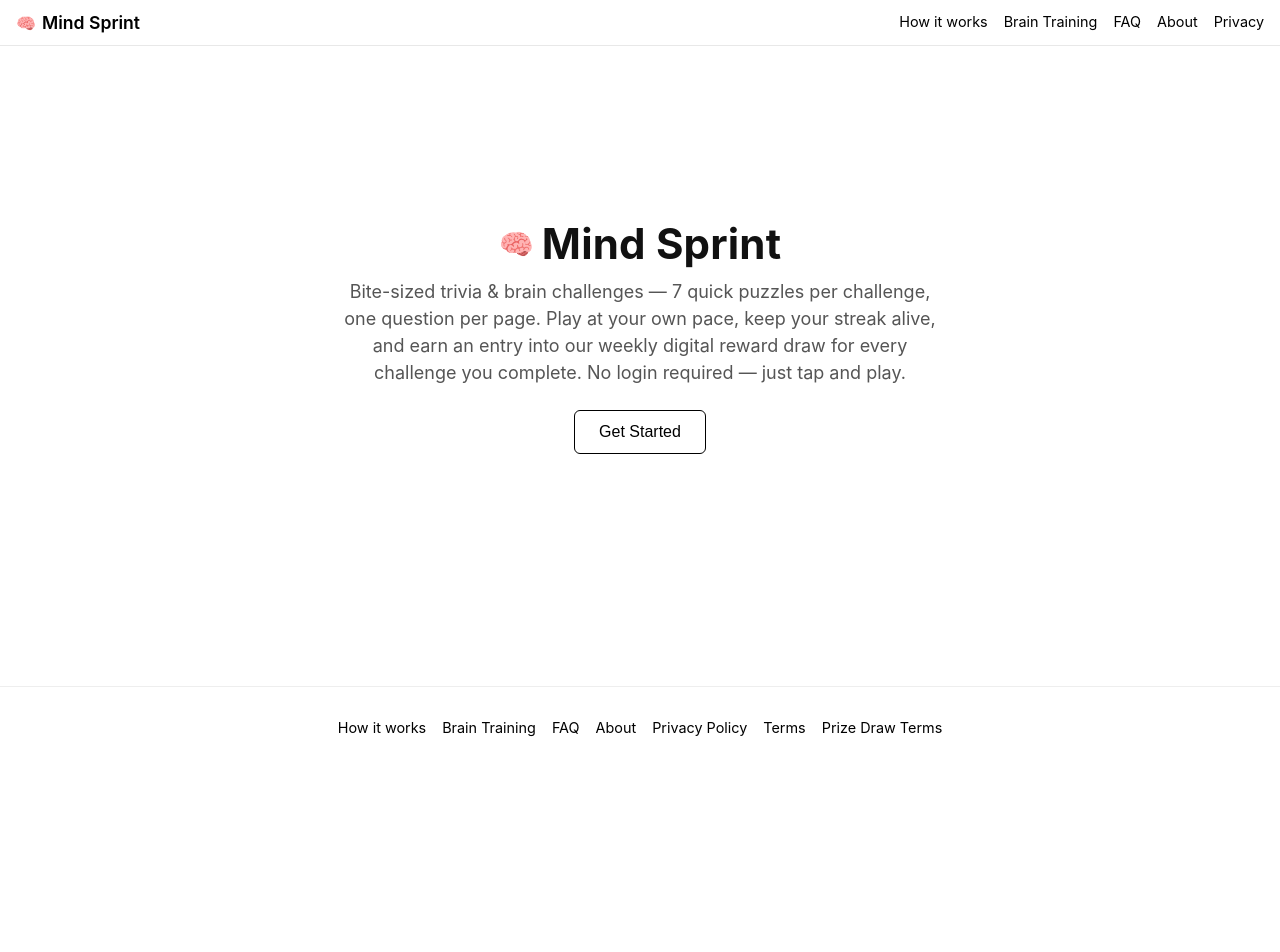
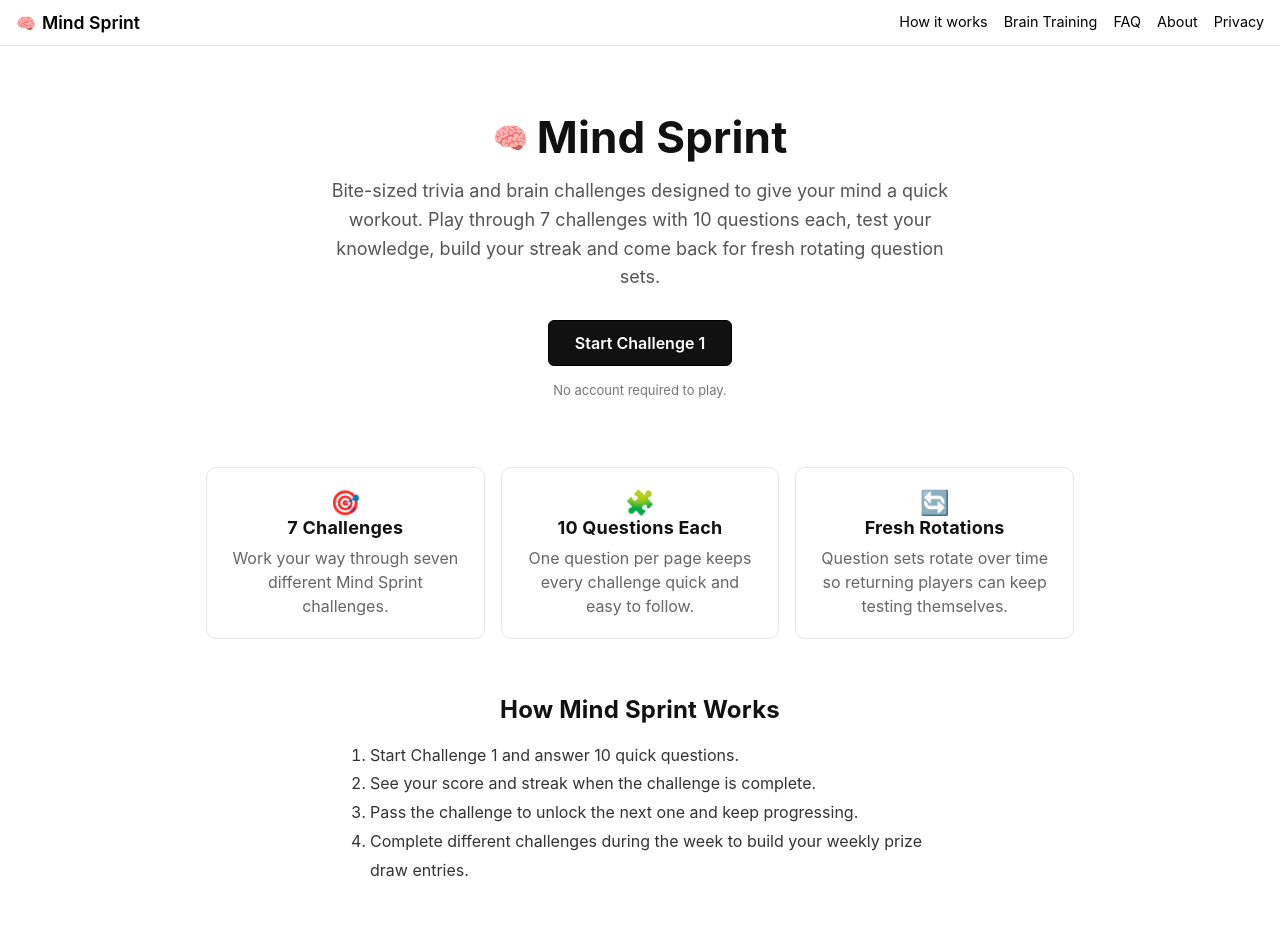
Before and after one commit to justinchase1984/mind-sprint, a Next.js app: page / in a window 1280 px wide. Shown: the top 952 px of the page. Before the commit the page ends 800 px from the top, so only its background shows below. Built offline with nearby package versions, Linux system fonts and the light colour scheme; no server answers.

Commit message:
Update index.tsx

```diff
--- a/pages/index.tsx
+++ b/pages/index.tsx
@@ -6,78 +6,311 @@ export default function Home() {
   return (
     <>
       <Head>
-        <title>🧠 Mind Sprint</title>
+        <title>Mind Sprint | Trivia & Brain Challenges</title>
+
         <meta
           name="description"
-          content="Bite-sized trivia & brain challenges — 7 quick puzzles per challenge, one question per page. Play at your own pace, keep your streak alive, and earn an entry into our weekly digital reward draw for every challenge you complete. No login required — just tap and play."
+          content="Play 7 bite-sized Mind Sprint challenges with 10 questions each. Test your trivia, memory and problem-solving skills, build your streak, and earn weekly prize draw entries."
         />
       </Head>
 
-      <div
+      <main>
+        {/* Hero */}
+        <section
           style={{
-          display: 'grid',
-          placeItems: 'center',
-          minHeight: 'calc(100vh - 220px)', // leaves room for footer
-          padding: '2rem 1rem',
+            maxWidth: 760,
+            margin: '0 auto',
+            padding: '4rem 1rem 2.5rem',
             textAlign: 'center',
           }}
         >
-        <section style={{ maxWidth: 720 }}>
-          {/* Logo + Title */}
           <h1
             style={{
-              fontSize: 'clamp(28px, 5vw, 42px)',
-              marginBottom: '0.5rem',
+              fontSize: 'clamp(30px, 5vw, 44px)',
+              marginBottom: '0.75rem',
               display: 'flex',
               alignItems: 'center',
               justifyContent: 'center',
               gap: 8,
             }}
           >
-            <span style={{ fontSize: '1.75rem' }}>🧠</span> Mind Sprint
+            <span style={{ fontSize: '1.8rem' }}>🧠</span>
+            Mind Sprint
           </h1>
 
-          {/* Short description */}
           <p
             style={{
               fontSize: 'clamp(16px, 2.2vw, 18px)',
               color: '#555',
-              margin: '0 auto 1.5rem',
-              lineHeight: 1.5,
-              maxWidth: 600,
+              lineHeight: 1.6,
+              maxWidth: 640,
+              margin: '0 auto 1.75rem',
             }}
           >
-            Bite-sized trivia & brain challenges — 7 quick puzzles per challenge, one question per page.
-Play at your own pace, keep your streak alive, and earn an entry into our weekly digital reward
-draw for every challenge you complete. No login required — just tap and play.
+            Bite-sized trivia and brain challenges designed to give your mind
+            a quick workout. Play through 7 challenges with 10 questions each,
+            test your knowledge, build your streak and come back for fresh
+            rotating question sets.
           </p>
 
-          {/* Get Started button */}
-          <div style={{ display: 'flex', justifyContent: 'center' }}>
           <Link href="/puzzle/1?challenge=1" legacyBehavior>
-              <button
+            <a
               style={{
-                  padding: '12px 24px',
+                display: 'inline-block',
+                padding: '12px 26px',
                 fontSize: '1rem',
-                  cursor: 'pointer',
-                  borderRadius: '6px',
+                fontWeight: 600,
+                borderRadius: 6,
                 border: '1px solid #000',
-                  background: '#fff',
-                  transition: 'all 0.2s ease',
-                }}
-                onMouseEnter={(e) => {
-                  e.currentTarget.style.background = '#f5f5f5'
-                }}
-                onMouseLeave={(e) => {
-                  e.currentTarget.style.background = '#fff'
+                background: '#111',
+                color: '#fff',
+                textDecoration: 'none',
               }}
             >
-                Get Started
-              </button>
+              Start Challenge 1
+            </a>
+          </Link>
+
+          <p
+            style={{
+              marginTop: '1rem',
+              fontSize: 13,
+              color: '#777',
+            }}
+          >
+            No account required to play.
+          </p>
+        </section>
+
+        {/* Quick overview */}
+        <section
+          style={{
+            maxWidth: 900,
+            margin: '0 auto',
+            padding: '1rem',
+          }}
+        >
+          <div
+            style={{
+              display: 'grid',
+              gridTemplateColumns: 'repeat(auto-fit, minmax(200px, 1fr))',
+              gap: '1rem',
+            }}
+          >
+            <div
+              style={{
+                border: '1px solid #e6e6e6',
+                borderRadius: 10,
+                padding: '1.25rem',
+                textAlign: 'center',
+              }}
+            >
+              <div style={{ fontSize: 24 }}>🎯</div>
+              <h2 style={{ fontSize: 18, marginBottom: 6 }}>7 Challenges</h2>
+              <p style={{ color: '#666', margin: 0, lineHeight: 1.5 }}>
+                Work your way through seven different Mind Sprint challenges.
+              </p>
+            </div>
+
+            <div
+              style={{
+                border: '1px solid #e6e6e6',
+                borderRadius: 10,
+                padding: '1.25rem',
+                textAlign: 'center',
+              }}
+            >
+              <div style={{ fontSize: 24 }}>🧩</div>
+              <h2 style={{ fontSize: 18, marginBottom: 6 }}>
+                10 Questions Each
+              </h2>
+              <p style={{ color: '#666', margin: 0, lineHeight: 1.5 }}>
+                One question per page keeps every challenge quick and easy to
+                follow.
+              </p>
+            </div>
+
+            <div
+              style={{
+                border: '1px solid #e6e6e6',
+                borderRadius: 10,
+                padding: '1.25rem',
+                textAlign: 'center',
+              }}
+            >
+              <div style={{ fontSize: 24 }}>🔄</div>
+              <h2 style={{ fontSize: 18, marginBottom: 6 }}>Fresh Rotations</h2>
+              <p style={{ color: '#666', margin: 0, lineHeight: 1.5 }}>
+                Question sets rotate over time so returning players can keep
+                testing themselves.
+              </p>
+            </div>
+          </div>
+        </section>
+
+        {/* How it works */}
+        <section
+          style={{
+            maxWidth: 760,
+            margin: '0 auto',
+            padding: '2.5rem 1rem',
+          }}
+        >
+          <h2 style={{ textAlign: 'center', marginBottom: '1rem' }}>
+            How Mind Sprint Works
+          </h2>
+
+          <ol
+            style={{
+              lineHeight: 1.8,
+              color: '#333',
+              maxWidth: 620,
+              margin: '0 auto',
+            }}
+          >
+            <li>Start Challenge 1 and answer 10 quick questions.</li>
+            <li>See your score and streak when the challenge is complete.</li>
+            <li>
+              Pass the challenge to unlock the next one and keep progressing.
+            </li>
+            <li>
+              Complete different challenges during the week to build your
+              weekly prize draw entries.
+            </li>
+          </ol>
+        </section>
+
+        {/* Weekly draw */}
+        <section
+          style={{
+            maxWidth: 760,
+            margin: '0 auto',
+            padding: '2rem 1rem',
+            textAlign: 'center',
+          }}
+        >
+          <h2>🎁 Weekly Prize Draw</h2>
+
+          <p
+            style={{
+              color: '#555',
+              lineHeight: 1.7,
+              maxWidth: 650,
+              margin: '0 auto',
+            }}
+          >
+            Players who choose to enter the weekly draw can earn one entry for
+            each different Mind Sprint challenge they complete during the week,
+            up to seven entries. An email address is only required if you want
+            your challenge completions included in the draw and to be contacted
+            if selected as a winner.
+          </p>
+
+          <p style={{ marginTop: '1rem' }}>
+            <Link href="/weekly-prize-draw-terms" legacyBehavior>
+              <a
+                style={{
+                  color: '#000',
+                  textDecoration: 'underline',
+                }}
+              >
+                View Prize Draw Terms
+              </a>
+            </Link>
+          </p>
+        </section>
+
+        {/* Why Mind Sprint */}
+        <section
+          style={{
+            maxWidth: 760,
+            margin: '0 auto',
+            padding: '2rem 1rem',
+          }}
+        >
+          <h2 style={{ textAlign: 'center' }}>A Quick Workout for Your Brain</h2>
+
+          <p
+            style={{
+              color: '#555',
+              lineHeight: 1.7,
+            }}
+          >
+            Mind Sprint is built around short challenges rather than long tests.
+            You can play a single challenge when you have a few spare minutes or
+            continue through several challenges in one session. Questions cover
+            a mix of trivia, words, memory and general brain-teaser style
+            challenges.
+          </p>
+
+          <p
+            style={{
+              color: '#555',
+              lineHeight: 1.7,
+            }}
+          >
+            The aim is simple: give yourself something interesting to think
+            about, see how you score, improve your streak and come back as the
+            question sets change.
+          </p>
+        </section>
+
+        {/* Explore */}
+        <section
+          style={{
+            maxWidth: 760,
+            margin: '0 auto',
+            padding: '2rem 1rem 4rem',
+            textAlign: 'center',
+          }}
+        >
+          <h2>Explore Mind Sprint</h2>
+
+          <p
+            style={{
+              color: '#555',
+              lineHeight: 1.7,
+              marginBottom: '1.25rem',
+            }}
+          >
+            Learn more about the challenges, brain training and how Mind Sprint
+            works.
+          </p>
+
+          <div
+            style={{
+              display: 'flex',
+              flexWrap: 'wrap',
+              justifyContent: 'center',
+              gap: '1rem',
+            }}
+          >
+            <Link href="/how-it-works" legacyBehavior>
+              <a style={{ color: '#000', textDecoration: 'underline' }}>
+                How It Works
+              </a>
+            </Link>
+
+            <Link href="/brain-training" legacyBehavior>
+              <a style={{ color: '#000', textDecoration: 'underline' }}>
+                Brain Training
+              </a>
+            </Link>
+
+            <Link href="/faq" legacyBehavior>
+              <a style={{ color: '#000', textDecoration: 'underline' }}>
+                FAQ
+              </a>
+            </Link>
+
+            <Link href="/about" legacyBehavior>
+              <a style={{ color: '#000', textDecoration: 'underline' }}>
+                About Mind Sprint
+              </a>
             </Link>
           </div>
         </section>
-      </div>
+      </main>
     </>
   )
 }
```
Lines whose indentation alone changed are shown as unchanged.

> [WORK TO BE COMPLETED] Among the entries above, tally each line with the string "sized" and state that figure only.

> [RESPONSE TO THIS TASK] 4